The identification of at least one genetic locus that modifies toxicity and efficacy of therapy has generated a great deal of optimism regarding personalization of cancer therapy. Pharmacogenetic research has a number of characteristics that are attractive to the media—the concept of individualized therapy is, at its most basic, simple and pleasing, there are ramifications of improved survival and reduced toxicity that are gratifying, and there are economic implications—it could be advantageous for investors to “get in at the start” of a revolution in drug treatment. Enthusiastic descriptions of the possibility of personal “bar codes” or routine generation of pharmacogenetic profiles prior to treatment with drugs have appeared in the scientific and popular press, driven by the expectation that investigators would move swiftly through the pathway from single gene studies to predictive profiling, as shown in Figure 1.

This model envisages four steps toward truly personalized medicine, including identification of significant genes, integration of multiple genes into a profile, demonstration that use of the profile to direct therapy improves outcomes then acceptance of the profile on a population-wide basis, not just in specialized research centers. The last 25 years of work have addressed the first step in this pathway, and have thus far identified only two genotypes, TPMT as described above and UGT1, which predicts toxicity of the drug irinotecan, that are commercially available and for which there is some understanding of the interpretation of the data, at least for the prediction of toxicity.

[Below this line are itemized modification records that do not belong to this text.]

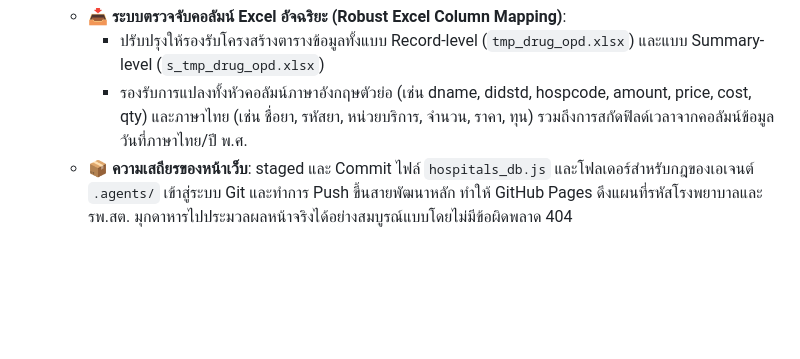
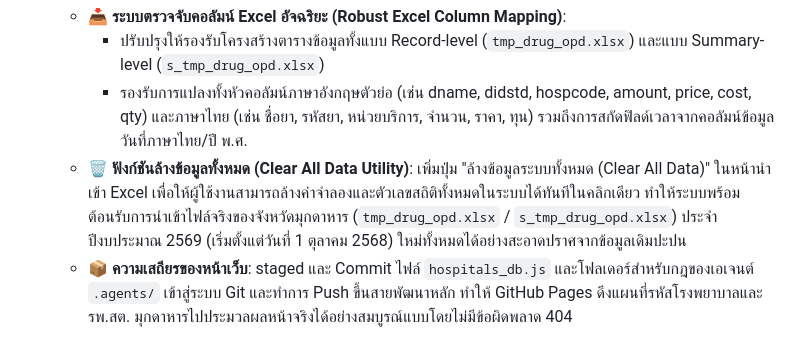
Before and after one commit to thering999/rxmuk, a Markdown page: REPORT-2026-06-14.md, the part around the change. GitHub-like rendering; blank space fills up the shorter version.

Commit message:
Update daily report with Clear All Data details

```diff
--- a/REPORT-2026-06-14.md
+++ b/REPORT-2026-06-14.md
@@ -49,4 +49,5 @@
   * **📥 ระบบตรวจจับคอลัมน์ Excel อัจฉริยะ (Robust Excel Column Mapping)**:
     * ปรับปรุงให้รองรับโครงสร้างตารางข้อมูลทั้งแบบ Record-level (`tmp_drug_opd.xlsx`) และแบบ Summary-level (`s_tmp_drug_opd.xlsx`)
     * รองรับการแปลงทั้งหัวคอลัมน์ภาษาอังกฤษตัวย่อ (เช่น dname, didstd, hospcode, amount, price, cost, qty) และภาษาไทย (เช่น ชื่อยา, รหัสยา, หน่วยบริการ, จำนวน, ราคา, ทุน) รวมถึงการสกัดฟิลด์เวลาจากคอลัมน์ข้อมูลวันที่ภาษาไทย/ปี พ.ศ.
+  * **🗑️ ฟังก์ชันล้างข้อมูลทั้งหมด (Clear All Data Utility)**: เพิ่มปุ่ม "ล้างข้อมูลระบบทั้งหมด (Clear All Data)" ในหน้านำเข้า Excel เพื่อให้ผู้ใช้งานสามารถล้างค่าจำลองและตัวเลขสถิติทั้งหมดในระบบได้ทันทีในคลิกเดียว ทำให้ระบบพร้อมต้อนรับการนำเข้าไฟล์จริงของจังหวัดมุกดาหาร (`tmp_drug_opd.xlsx` / `s_tmp_drug_opd.xlsx`) ประจำปีงบประมาณ 2569 (เริ่มตั้งแต่วันที่ 1 ตุลาคม 2568) ใหม่ทั้งหมดได้อย่างสะอาดปราศจากข้อมูลเดิมปะปน
   * **📦 ความเสถียรของหน้าเว็บ**: staged และ Commit ไฟล์ `hospitals_db.js` และโฟลเดอร์สำหรับกฎของเอเจนต์ `.agents/` เข้าสู่ระบบ Git และทำการ Push ขึ้นสายพัฒนาหลัก ทำให้ GitHub Pages ดึงแผนที่รหัสโรงพยาบาลและ รพ.สต. มุกดาหารไปประมวลผลหน้าจริงได้อย่างสมบูรณ์แบบโดยไม่มีข้อผิดพลาด 404
```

Clinical Utilization of Single Gene PharmacogeneticTesting

Despite extensive studies performed over 25 years, the relatively clear-cut clinical significance of this polymorphism and the commercial availability of TPMT genotyping in many laboratories in the US, TPMT genotyping is not universally used to regulate therapy. A recent review of current clinical practice in pharmacogenetic testing in Europe, including a relatively small number of practitioners, indicated that 53% of clinicians who treat with thiopurine drugs do so without pharmacogenetic testing and a further 35% do use the test but not in all patients who receive treatment.21 Respondents were asked about barriers to utilization of TPMT testing, and notably 25% of respondents thought the clinical utility of the test to be quite or very low and only 50% thought utility to be quite high. These data suggest reluctance to incorporate additional levels of testing into clinical management and a level of comfort with traditional “trial and error” based drug dosing. Data on improved outcomes will likely need to be compelling to overcome this hesitation in clinical practice.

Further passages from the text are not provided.